Intended for healthcare professionals


Development of palliative care and legalisation of euthanasia: antagonism or synergy?

BMJ 2008; 336 doi: (Published 17 April 2008) Cite this as: BMJ 2008;336:864
  1. Jan L Bernheim, medical oncologist 12,
  2. Reginald Deschepper, anthropologist 1,
  3. Wim Distelmans, palliative care specialist 13,
  4. Arsène Mullie, palliative care specialist 4,
  5. Johan Bilsen, health scientist 1,
  6. Luc Deliens, medical sociologist 15
  1. 1End of Life Care Research Group, Department of Medical Sociology and Health Sciences, Vrije Universiteit Brussel, Laarbeeklaan 103, 1090 Brussels, Belgium
  2. 2Department of Human Ecology, Vrije Universiteit Brussel
  3. 3Department of Palliative Care, Oncological Centre, AZ, Vrije Universiteit Brussel
  4. 4Federation Palliative Care Flanders, Wemmel, Belgium
  5. 5Department of Public and Occupational Health, EMGO Institute, VU University Medical Centre Amsterdam, Netherlands
  1. Correspondence to: J L Bernheim jan.bernheim{at}
  • Accepted 3 January 2008

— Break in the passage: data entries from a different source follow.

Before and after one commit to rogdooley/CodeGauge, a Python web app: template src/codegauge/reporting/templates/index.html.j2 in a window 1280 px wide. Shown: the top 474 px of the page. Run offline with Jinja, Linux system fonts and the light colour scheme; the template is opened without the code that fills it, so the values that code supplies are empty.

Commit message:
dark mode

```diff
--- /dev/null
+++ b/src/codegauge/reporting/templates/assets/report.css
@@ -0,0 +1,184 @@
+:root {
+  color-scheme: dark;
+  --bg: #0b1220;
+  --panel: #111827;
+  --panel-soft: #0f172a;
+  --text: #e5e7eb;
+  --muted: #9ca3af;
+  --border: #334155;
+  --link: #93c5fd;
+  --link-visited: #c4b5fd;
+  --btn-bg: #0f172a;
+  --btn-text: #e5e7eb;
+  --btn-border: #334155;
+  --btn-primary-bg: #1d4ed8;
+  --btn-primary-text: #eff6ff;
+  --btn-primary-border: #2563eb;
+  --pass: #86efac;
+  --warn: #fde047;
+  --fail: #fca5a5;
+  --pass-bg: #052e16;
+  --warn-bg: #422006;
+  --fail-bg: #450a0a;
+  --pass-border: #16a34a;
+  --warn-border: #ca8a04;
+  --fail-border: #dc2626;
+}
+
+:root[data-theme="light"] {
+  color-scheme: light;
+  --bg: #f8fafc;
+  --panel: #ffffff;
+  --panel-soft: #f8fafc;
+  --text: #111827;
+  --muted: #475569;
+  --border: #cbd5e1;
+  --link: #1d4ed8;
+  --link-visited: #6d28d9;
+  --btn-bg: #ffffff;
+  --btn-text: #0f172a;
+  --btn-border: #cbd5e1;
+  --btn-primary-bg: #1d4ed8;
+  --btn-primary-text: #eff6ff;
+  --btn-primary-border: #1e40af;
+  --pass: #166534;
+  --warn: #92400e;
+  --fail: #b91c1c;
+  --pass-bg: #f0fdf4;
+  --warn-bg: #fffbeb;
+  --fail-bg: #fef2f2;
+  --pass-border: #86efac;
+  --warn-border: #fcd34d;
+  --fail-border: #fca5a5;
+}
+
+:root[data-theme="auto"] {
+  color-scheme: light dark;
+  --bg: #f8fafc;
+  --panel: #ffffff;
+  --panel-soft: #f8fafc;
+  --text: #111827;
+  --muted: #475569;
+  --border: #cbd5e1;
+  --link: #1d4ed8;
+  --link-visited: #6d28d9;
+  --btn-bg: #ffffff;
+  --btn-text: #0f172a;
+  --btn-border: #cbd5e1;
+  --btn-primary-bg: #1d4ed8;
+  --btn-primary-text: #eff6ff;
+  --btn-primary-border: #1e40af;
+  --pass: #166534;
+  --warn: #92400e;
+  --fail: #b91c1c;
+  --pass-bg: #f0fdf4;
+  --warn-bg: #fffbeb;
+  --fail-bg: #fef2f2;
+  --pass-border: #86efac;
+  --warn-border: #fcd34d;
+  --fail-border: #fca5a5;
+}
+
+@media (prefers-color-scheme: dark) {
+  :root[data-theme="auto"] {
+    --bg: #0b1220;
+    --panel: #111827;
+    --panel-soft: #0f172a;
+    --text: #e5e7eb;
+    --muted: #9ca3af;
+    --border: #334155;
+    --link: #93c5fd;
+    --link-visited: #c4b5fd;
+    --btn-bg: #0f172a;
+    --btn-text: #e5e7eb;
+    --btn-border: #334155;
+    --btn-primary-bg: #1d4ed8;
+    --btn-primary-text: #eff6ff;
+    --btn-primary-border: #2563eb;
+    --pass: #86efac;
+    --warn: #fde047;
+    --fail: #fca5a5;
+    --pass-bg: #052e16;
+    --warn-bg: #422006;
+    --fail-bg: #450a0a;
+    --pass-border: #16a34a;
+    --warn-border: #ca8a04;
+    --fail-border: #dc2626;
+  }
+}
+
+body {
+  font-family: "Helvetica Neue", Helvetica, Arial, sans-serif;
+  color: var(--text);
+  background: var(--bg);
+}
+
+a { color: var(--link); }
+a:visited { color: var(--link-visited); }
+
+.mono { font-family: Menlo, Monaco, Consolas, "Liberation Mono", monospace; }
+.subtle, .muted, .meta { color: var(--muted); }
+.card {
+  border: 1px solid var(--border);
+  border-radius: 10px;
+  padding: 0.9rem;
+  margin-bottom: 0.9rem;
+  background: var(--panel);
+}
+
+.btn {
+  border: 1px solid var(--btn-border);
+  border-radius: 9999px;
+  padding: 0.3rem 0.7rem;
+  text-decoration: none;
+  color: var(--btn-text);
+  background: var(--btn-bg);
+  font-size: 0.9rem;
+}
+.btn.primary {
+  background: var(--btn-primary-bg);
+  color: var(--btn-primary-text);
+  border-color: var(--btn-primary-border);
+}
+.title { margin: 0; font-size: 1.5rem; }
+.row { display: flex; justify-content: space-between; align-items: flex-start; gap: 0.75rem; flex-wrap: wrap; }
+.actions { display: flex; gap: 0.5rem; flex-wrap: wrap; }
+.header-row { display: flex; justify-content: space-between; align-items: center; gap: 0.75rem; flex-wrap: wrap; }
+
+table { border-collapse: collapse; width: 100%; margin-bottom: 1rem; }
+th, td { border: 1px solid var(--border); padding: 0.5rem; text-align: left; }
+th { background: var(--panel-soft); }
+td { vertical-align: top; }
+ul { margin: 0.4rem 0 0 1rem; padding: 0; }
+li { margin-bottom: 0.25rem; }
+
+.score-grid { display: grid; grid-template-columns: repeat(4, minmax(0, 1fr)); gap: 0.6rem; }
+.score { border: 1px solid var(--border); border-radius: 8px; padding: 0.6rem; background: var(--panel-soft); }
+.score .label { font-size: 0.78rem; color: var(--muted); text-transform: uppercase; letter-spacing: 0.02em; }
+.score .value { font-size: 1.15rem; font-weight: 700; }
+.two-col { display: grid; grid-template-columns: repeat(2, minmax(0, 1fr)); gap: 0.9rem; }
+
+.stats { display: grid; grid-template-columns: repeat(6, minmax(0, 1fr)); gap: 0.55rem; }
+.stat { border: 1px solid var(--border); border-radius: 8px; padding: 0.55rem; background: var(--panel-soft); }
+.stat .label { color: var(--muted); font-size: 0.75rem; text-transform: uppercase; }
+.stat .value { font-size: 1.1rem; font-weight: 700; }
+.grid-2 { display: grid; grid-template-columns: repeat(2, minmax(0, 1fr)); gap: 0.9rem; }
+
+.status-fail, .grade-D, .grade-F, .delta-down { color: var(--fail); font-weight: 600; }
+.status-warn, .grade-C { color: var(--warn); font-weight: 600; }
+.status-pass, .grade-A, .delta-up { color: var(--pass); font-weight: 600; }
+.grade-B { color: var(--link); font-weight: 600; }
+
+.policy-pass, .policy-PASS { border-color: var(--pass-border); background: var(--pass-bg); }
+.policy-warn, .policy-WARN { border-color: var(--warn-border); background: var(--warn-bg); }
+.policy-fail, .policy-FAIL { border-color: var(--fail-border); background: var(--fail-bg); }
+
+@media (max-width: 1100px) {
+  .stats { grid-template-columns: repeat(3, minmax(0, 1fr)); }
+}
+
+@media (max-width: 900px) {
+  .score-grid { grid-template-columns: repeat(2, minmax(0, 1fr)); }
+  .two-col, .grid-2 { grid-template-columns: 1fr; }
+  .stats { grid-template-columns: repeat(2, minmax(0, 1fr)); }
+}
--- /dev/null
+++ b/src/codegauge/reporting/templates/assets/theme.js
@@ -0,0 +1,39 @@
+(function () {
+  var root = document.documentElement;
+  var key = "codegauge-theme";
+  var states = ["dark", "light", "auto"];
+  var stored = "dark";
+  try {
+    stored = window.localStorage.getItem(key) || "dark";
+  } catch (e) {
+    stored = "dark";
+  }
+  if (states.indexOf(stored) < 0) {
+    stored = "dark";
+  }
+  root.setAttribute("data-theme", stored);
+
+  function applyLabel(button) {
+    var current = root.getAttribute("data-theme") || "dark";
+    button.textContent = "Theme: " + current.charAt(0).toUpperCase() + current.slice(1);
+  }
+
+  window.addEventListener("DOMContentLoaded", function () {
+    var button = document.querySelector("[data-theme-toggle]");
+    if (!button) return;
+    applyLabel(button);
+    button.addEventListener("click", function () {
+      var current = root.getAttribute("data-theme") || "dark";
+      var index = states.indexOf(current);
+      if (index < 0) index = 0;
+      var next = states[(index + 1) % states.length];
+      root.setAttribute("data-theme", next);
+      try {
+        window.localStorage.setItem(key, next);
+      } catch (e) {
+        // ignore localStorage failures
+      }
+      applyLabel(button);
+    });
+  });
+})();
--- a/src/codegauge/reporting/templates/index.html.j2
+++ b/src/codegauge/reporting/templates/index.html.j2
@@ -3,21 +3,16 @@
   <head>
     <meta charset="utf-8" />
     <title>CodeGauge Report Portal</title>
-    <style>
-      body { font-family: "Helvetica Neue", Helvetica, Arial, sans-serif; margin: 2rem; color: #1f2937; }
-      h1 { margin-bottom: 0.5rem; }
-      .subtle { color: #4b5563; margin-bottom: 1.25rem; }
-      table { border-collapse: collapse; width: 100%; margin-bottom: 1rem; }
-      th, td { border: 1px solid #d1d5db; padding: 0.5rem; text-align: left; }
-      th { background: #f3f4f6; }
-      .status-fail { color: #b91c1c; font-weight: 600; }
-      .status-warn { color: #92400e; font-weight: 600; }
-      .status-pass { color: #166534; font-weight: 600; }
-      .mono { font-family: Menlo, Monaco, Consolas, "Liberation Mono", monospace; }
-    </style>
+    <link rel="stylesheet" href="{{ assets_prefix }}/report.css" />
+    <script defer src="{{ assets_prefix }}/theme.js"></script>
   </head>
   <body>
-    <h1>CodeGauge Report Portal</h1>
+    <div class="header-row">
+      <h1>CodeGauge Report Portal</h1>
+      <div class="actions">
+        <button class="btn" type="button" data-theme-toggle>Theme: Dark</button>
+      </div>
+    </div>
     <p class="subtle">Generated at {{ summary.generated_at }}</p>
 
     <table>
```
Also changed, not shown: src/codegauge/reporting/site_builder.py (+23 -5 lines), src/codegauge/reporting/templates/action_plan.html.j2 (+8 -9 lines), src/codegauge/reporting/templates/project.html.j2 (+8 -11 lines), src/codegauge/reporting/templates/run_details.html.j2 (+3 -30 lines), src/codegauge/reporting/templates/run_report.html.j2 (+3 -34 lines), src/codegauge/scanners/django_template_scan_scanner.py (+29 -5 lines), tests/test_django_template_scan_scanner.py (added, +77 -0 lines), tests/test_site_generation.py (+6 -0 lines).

Debates about euthanasia often polarise opinion, but Jan Bernheim and colleagues describe how in Belgium the two camps grew up side by side to mutual benefit

Although palliative care and legalised euthanasia are both based on the medical and ethical values of patient autonomy and caregiver beneficence and non-maleficence,1 they are often viewed as antagonistic causes. A popular perception, for instance, is that palliative care is the province of religiously motivated people and the advocacy of euthanasia that of agnostics or atheists.2 3 The European Association for Palliative Care has voiced concerns that legalising euthanasia would be the start of a slippery slope resulting in harm to vulnerable patients such as elderly and disabled people and that it would impede the development of palliative care by appearing as an alternative.4 Data from the Netherlands and Belgium, where euthanasia is legal, do not provide any evidence of a slippery slope.5 6 Here, we focus on the effect of the process of legalisation of euthanasia on palliative care and vice versa by reviewing the published historical, regulatory, and epidemiological evidence in Belgium.

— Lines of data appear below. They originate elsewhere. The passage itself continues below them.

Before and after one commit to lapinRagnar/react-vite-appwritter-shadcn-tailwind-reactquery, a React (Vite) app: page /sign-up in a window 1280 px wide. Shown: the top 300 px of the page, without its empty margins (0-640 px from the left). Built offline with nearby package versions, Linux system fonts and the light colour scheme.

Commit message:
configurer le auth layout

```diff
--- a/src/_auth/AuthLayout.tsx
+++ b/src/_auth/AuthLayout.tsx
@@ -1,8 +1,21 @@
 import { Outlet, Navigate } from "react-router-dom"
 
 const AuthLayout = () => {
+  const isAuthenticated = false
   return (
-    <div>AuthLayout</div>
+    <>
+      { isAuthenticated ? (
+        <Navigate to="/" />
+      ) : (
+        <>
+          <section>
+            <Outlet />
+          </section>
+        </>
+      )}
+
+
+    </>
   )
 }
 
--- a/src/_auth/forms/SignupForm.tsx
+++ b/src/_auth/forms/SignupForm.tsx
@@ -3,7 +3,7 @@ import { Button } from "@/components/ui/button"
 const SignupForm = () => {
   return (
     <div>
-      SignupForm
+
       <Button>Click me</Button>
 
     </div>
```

Detailed accounts of the development of euthanasia and palliative care in Belgium are available elsewhere,7 8 9 but table 1 gives the main milestones. Palliative care started developing in the early 1980s, at the same time as the drive for the legalisation of euthanasia. By 1999 in Europe, Belgium was second only to the United Kingdom in per capita number of beds for palliative care,10 in 2007 it ranked third of 52 countries in palliative care resources after Iceland and the UK and in 2002 Belgium became the second country to legalise euthanasia.11 12 13

View this table:
Table 1

 Milestones in the development of palliative care and the legalisation of euthanasia in Belgium

Although the societal …

View Full Text

Log in

Log in through your institution


* For online subscription